2 Cor 9:7 says that each person should give what he has determined in his heart to give. The heart is the heart of the matter. The key words are: “Not RELUCTANTLY or UNDER COMPULSION”. God loves a cheerful giver. Biblical stewardship says no to arm-twisting, motivating through panic appeals or guilt.
Canon Doc Loomis has been such a blessing to All Saints Community Church a few weeks ago, challenging people to give it all to Jesus. That is one of Doc’s favourite themes. As a young preacher, Doc was preaching a three point sermon. The first point was ‘give it all to Jesus’. While Doc was passionately preaching, a woman jumped up and said “I’ll give it all to Jesus. My hat for Jesus” as she threw her hat up by the pulpit and sat down. Doc’s second point was ‘give it all to Jesus’. Once again the woman jumped up and said ‘I’ll give it all to Jesus’, throwing her coat up by the front pew before sitting down. Doc’s third point was ‘give it all to Jesus’. Suddenly the same woman jumped up again, but Doc was quick on his feet, saying “Madam, your purse next”. She said down and said to the man next to her: “Doc quenched the Spirit”. It is funny how many people think that you have quenched the Spirit when you mention finances.
Let me tell you clearly. All Saints Community Church does not need your money. God is quite capable of looking after All Saints without you. But God does love a cheerful, hilarious giver. God is inviting you to be generous at All Saints so that you can grow spiritually and become more Christ like. How many of you would like to decide today to be a generous giver? How many of you want to be a generous cheerful giver?

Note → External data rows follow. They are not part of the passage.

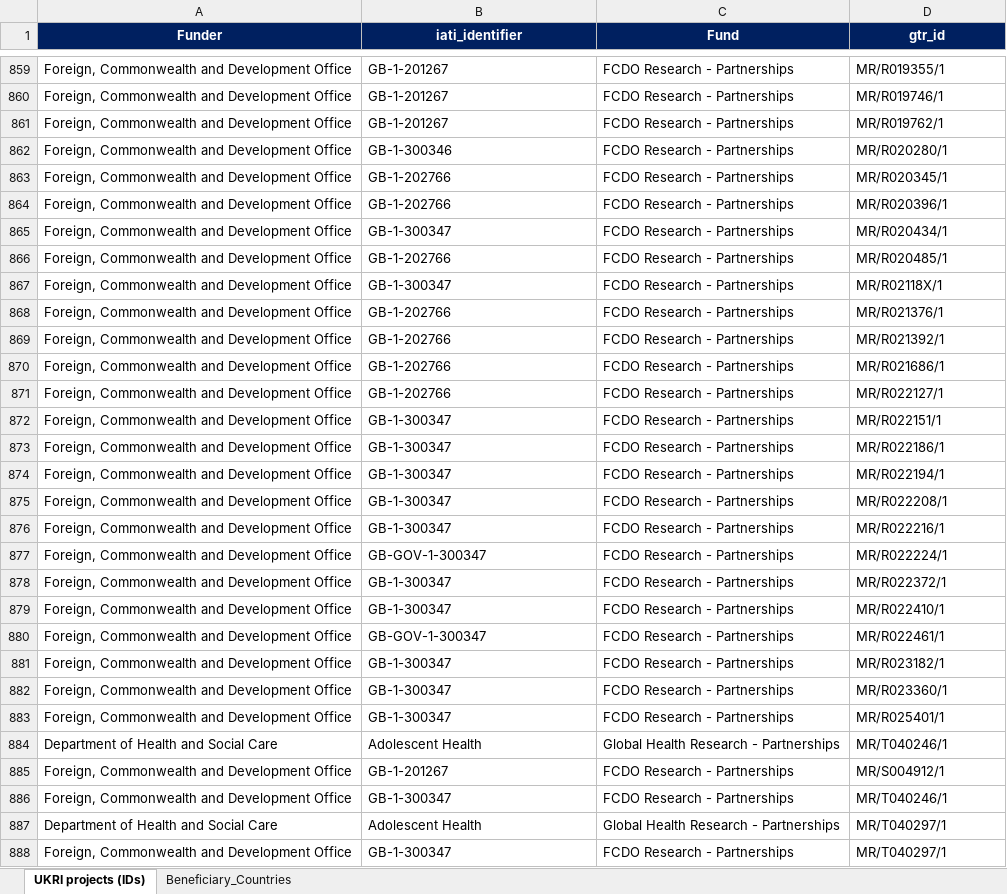
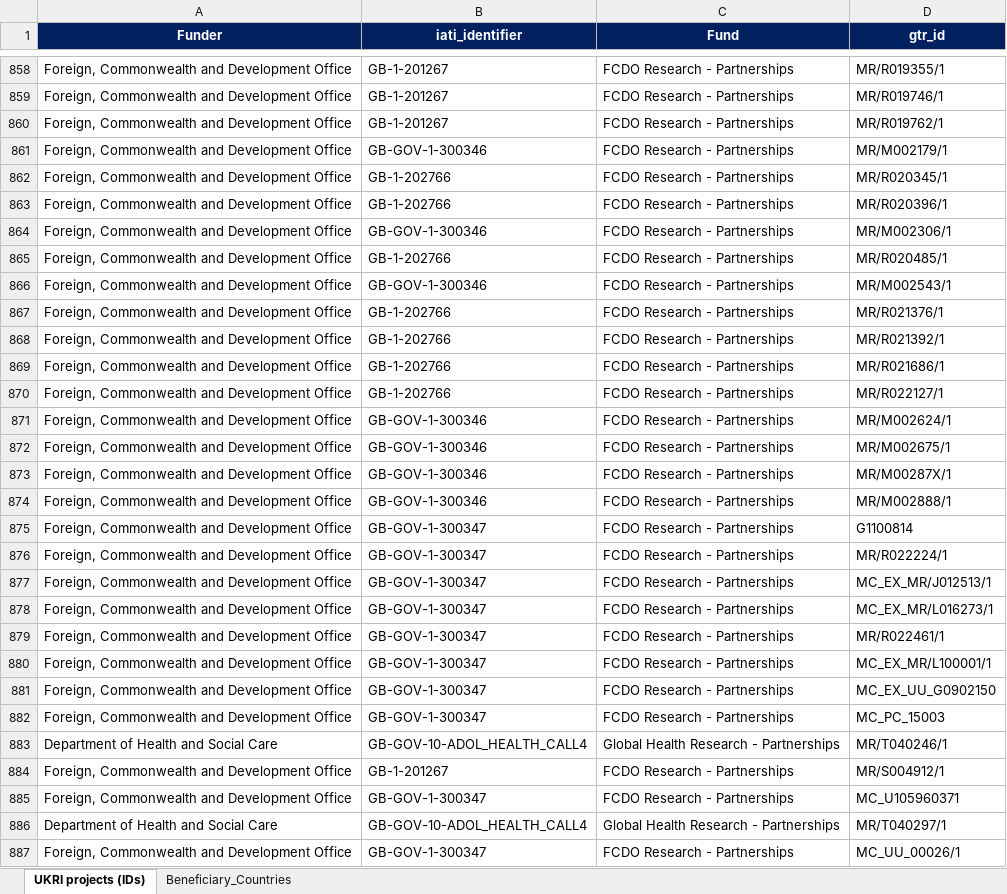
Before and after one commit to kprior91/ODA_research_and_innovation, an Excel workbook: Inputs/UKRI non GCRF-Newton projects.xlsx, sheet UKRI projects (IDs), drawn as a sheet; only a part is shown, gaps mark what is left out; values as stored, in another font and other column widths than the file's, no borders; conditional formats not drawn; addresses are those after the commit; the diff covers the shown part only; the diff names each change by its address in the sheet, - before the commit and + after, or states it on an @@ line.

```diff
--- a/Inputs/UKRI non GCRF-Newton projects.xlsx (sheet UKRI projects (IDs))
+++ b/Inputs/UKRI non GCRF-Newton projects.xlsx (sheet UKRI projects (IDs))
-B861 (iati_identifier): GB-1-300346
+B861 (iati_identifier): GB-GOV-1-300346
-D861 (gtr_id): MR/R020280/1
+D861 (gtr_id): MR/M002179/1
-B864 (iati_identifier): GB-1-300347
+B864 (iati_identifier): GB-GOV-1-300346
-D864 (gtr_id): MR/R020434/1
+D864 (gtr_id): MR/M002306/1
-B866 (iati_identifier): GB-1-300347
+B866 (iati_identifier): GB-GOV-1-300346
-D866 (gtr_id): MR/R02118X/1
+D866 (gtr_id): MR/M002543/1
-B871:B874 (iati_identifier): GB-1-300347
+B871:B874 (iati_identifier): GB-GOV-1-300346
-D871 (gtr_id): MR/R022151/1
+D871 (gtr_id): MR/M002624/1
-D872 (gtr_id): MR/R022186/1
+D872 (gtr_id): MR/M002675/1
-D873 (gtr_id): MR/R022194/1
+D873 (gtr_id): MR/M00287X/1
-D874 (gtr_id): MR/R022208/1
+D874 (gtr_id): MR/M002888/1
-B875 (iati_identifier): GB-1-300347
+B875 (iati_identifier): GB-GOV-1-300347
-D875 (gtr_id): MR/R022216/1
+D875 (gtr_id): G1100814
-B877:B878 (iati_identifier): GB-1-300347
+B877:B878 (iati_identifier): GB-GOV-1-300347
-D877 (gtr_id): MR/R022372/1
+D877 (gtr_id): MC_EX_MR/J012513/1
-D878 (gtr_id): MR/R022410/1
+D878 (gtr_id): MC_EX_MR/L016273/1
-B880:B882 (iati_identifier): GB-1-300347
+B880:B882 (iati_identifier): GB-GOV-1-300347
-D880 (gtr_id): MR/R023182/1
+D880 (gtr_id): MC_EX_MR/L100001/1
-D881 (gtr_id): MR/R023360/1
+D881 (gtr_id): MC_EX_UU_G0902150
-D882 (gtr_id): MR/R025401/1
+D882 (gtr_id): MC_PC_15003
-B883 (iati_identifier): Adolescent Health
+B883 (iati_identifier): GB-GOV-10-ADOL_HEALTH_CALL4
-B885 (iati_identifier): GB-1-300347
+B885 (iati_identifier): GB-GOV-1-300347
-D885 (gtr_id): MR/T040246/1
+D885 (gtr_id): MC_U105960371
-B886 (iati_identifier): Adolescent Health
+B886 (iati_identifier): GB-GOV-10-ADOL_HEALTH_CALL4
-B887 (iati_identifier): GB-1-300347
+B887 (iati_identifier): GB-GOV-1-300347
-D887 (gtr_id): MR/T040297/1
+D887 (gtr_id): MC_UU_00026/1
```
Also changed, not shown: 1 removed row, 494 edited cells and cell formats elsewhere in this sheet, Inputs/BEIS_GCRF_MODARI_Q2_2021-2022.xlsx, Inputs/BEIS_NF_MODARI_Q2_2021-2022.xlsx, 1 other file.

How many of you are willing today to trust God with a tithe in the coming year 2009? Thanks be to God for his indescribable gift.